Credit: Claire Hébert
It is with heavy hearts that we share that KITP artist in residence Jean-Pierre Hébert has passed away. He died on Sunday March 28, 2021, surrounded by his family. Hébert combined his passions for computing and art to become a celebrated pioneer of digital artwork.
Born in Calais, France, Hébert grew up in Vence surrounded by luminaries of the modern art movement, instilling in him a sense of creativity and expression that followed him throughout his life.
Although he set out to study engineering in college, mathematics and computers — which were still in their early days — captivated the young Frenchman. He spent years working in computer science and never lost his creative drive.
In the mid-1970’s, a bolt of inspiration struck Hébert while reading about the artwork of Anni Albers in an IBM brochure: He could harness computer algorithms to create works of art. The introduction of smaller, personal computers around that time made this feasible. Since then, Hébert devoted his career to exploring the bounds of computational art.

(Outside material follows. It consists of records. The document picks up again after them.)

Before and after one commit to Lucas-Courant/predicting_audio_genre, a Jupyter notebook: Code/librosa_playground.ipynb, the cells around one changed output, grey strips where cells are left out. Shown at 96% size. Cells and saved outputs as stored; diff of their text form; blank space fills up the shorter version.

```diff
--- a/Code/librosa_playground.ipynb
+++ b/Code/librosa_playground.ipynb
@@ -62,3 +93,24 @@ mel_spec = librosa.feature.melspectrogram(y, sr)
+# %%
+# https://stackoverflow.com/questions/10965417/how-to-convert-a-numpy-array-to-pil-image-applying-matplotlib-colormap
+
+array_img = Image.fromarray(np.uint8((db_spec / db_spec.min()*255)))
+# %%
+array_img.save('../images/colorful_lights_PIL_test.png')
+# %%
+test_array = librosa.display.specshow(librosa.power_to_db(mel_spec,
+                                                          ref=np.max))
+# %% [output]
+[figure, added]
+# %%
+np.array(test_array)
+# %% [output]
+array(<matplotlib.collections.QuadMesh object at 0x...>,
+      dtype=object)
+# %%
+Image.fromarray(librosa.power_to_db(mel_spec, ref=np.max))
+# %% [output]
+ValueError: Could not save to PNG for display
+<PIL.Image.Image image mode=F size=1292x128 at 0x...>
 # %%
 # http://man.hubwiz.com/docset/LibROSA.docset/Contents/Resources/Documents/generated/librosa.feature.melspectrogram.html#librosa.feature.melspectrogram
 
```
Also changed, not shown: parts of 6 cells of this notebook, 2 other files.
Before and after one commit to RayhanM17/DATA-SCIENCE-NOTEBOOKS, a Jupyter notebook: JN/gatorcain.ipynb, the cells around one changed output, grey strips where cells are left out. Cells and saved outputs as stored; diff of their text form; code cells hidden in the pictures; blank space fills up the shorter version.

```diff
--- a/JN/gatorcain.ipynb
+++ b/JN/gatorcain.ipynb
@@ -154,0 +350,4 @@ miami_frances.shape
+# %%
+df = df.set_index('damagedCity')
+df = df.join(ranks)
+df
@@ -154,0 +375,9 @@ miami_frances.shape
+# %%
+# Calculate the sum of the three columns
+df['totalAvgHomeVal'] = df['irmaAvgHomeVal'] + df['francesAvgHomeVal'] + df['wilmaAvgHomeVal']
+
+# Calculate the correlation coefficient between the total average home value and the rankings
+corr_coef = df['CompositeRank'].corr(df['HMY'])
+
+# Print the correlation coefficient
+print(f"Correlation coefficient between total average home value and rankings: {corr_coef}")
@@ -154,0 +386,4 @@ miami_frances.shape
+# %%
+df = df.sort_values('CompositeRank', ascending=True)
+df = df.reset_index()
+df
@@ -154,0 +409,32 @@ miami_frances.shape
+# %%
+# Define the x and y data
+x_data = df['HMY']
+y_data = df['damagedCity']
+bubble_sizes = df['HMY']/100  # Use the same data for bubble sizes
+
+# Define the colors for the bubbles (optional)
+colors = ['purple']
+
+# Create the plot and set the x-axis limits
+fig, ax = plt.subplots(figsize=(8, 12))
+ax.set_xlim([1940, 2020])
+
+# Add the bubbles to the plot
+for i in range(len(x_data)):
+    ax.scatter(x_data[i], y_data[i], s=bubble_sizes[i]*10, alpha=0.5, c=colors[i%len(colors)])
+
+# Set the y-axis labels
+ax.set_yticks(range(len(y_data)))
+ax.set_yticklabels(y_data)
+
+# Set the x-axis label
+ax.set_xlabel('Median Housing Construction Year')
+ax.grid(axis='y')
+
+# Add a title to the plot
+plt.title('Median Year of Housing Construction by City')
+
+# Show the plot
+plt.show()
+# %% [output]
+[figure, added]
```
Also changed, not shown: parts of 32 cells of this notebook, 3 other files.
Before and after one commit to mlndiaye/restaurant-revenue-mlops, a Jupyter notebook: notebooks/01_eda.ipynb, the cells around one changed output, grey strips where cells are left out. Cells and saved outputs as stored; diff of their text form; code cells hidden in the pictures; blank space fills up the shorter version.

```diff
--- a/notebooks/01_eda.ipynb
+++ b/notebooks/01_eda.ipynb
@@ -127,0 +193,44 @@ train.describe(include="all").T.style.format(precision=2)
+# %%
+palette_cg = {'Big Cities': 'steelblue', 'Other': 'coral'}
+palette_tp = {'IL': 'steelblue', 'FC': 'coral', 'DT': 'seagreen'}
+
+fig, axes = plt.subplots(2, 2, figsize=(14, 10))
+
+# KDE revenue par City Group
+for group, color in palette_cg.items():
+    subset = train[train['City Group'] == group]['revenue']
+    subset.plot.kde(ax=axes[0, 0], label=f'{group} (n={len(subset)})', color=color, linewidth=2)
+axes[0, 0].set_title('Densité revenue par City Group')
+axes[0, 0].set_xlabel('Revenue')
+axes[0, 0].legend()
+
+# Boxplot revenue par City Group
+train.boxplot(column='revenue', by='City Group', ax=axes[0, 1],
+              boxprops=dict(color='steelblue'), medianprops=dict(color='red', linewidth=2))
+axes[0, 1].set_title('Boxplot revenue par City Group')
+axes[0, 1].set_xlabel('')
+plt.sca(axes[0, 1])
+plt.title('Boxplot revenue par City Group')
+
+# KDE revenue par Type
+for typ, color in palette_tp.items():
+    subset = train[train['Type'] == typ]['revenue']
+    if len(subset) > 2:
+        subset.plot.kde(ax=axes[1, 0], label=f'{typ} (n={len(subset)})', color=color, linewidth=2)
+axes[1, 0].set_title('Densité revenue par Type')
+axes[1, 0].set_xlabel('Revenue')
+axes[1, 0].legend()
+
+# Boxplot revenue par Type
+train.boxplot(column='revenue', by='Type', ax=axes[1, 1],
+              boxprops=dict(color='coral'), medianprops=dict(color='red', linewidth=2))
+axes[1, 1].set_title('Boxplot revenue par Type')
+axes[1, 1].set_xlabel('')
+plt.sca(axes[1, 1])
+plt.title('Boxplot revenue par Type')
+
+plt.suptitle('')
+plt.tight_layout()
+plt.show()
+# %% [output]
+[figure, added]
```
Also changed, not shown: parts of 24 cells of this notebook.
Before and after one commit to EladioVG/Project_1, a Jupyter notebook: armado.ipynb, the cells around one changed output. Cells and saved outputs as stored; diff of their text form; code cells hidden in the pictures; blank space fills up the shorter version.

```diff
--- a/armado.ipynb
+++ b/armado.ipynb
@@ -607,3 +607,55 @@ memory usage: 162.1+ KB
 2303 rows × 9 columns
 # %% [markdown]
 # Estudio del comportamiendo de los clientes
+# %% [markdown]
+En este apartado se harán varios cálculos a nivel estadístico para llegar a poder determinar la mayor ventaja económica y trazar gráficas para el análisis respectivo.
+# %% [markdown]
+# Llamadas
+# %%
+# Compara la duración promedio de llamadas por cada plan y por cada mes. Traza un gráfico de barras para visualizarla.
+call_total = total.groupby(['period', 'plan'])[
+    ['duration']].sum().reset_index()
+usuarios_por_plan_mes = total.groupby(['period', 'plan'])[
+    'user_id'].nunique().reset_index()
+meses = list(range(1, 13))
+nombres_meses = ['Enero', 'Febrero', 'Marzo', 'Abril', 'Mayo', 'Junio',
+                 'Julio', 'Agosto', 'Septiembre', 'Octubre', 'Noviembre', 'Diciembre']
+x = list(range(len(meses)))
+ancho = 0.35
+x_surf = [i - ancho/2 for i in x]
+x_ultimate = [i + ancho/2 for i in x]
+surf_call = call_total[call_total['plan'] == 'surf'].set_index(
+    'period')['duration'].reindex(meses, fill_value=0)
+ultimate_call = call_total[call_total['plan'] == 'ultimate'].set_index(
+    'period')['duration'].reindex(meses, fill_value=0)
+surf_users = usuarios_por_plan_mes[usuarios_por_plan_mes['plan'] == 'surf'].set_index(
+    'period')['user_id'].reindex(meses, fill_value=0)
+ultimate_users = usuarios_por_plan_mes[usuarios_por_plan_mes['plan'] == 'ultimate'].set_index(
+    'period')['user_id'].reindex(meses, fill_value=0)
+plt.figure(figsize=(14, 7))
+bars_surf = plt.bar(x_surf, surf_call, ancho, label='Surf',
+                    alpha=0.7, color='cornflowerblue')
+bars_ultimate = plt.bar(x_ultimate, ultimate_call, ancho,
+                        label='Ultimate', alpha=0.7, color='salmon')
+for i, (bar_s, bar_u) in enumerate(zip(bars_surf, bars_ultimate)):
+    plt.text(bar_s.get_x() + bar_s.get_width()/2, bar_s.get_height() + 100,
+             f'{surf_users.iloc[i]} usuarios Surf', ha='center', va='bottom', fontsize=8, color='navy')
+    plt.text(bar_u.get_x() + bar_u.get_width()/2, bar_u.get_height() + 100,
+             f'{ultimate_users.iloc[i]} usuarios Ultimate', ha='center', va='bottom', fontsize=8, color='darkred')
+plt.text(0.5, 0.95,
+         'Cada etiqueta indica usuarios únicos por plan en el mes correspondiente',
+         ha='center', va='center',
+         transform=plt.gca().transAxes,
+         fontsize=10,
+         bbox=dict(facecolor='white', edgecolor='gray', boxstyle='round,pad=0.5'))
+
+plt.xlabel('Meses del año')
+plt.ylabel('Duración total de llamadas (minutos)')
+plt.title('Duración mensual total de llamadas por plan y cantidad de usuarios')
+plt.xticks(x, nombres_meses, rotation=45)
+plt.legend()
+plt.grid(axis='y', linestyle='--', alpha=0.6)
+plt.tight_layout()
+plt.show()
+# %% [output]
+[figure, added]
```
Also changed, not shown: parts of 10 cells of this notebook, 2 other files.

For Hébert, each piece he produced was merely one instantiation of a life-long composition. “The code I’m using now is using many parts [from back] in 1974,” he once said. “I added so many layers to it, [but] I can still do the first ones.”
He and his wife, Claire eventually moved to Santa Barbara, where fate brought them together with former KITP director David Gross, who was looking for artwork to adorn Kohn Hall. This quickly developed into a lasting relationship between the artist and the institute, and many of Hébert’s works have come to grace Kohn Hall and the Munger Physics Residence.
The Hébert’s relationship to campus extends beyond KITP. All four of their children graduated from UC Santa Barbara, one became a professional violinist, while three went on to pursue advanced degrees in physics.
Of all of his accomplishments, Hebert is most proud of his initial genius in choosing to explore a new type of art form. “I’ve done this drawing and that drawing, but they are all drawings, not ideas,” he had said. “It was the idea of using the computational power of a computer to make a drawing that started everything.”
See also: In Memoriam: Jean-Pierre Hébert (1939–2021) at Leonardo: https://leonardo.info/blog/2021/04/27/in-memoriam-jean-pierre-hebert-193...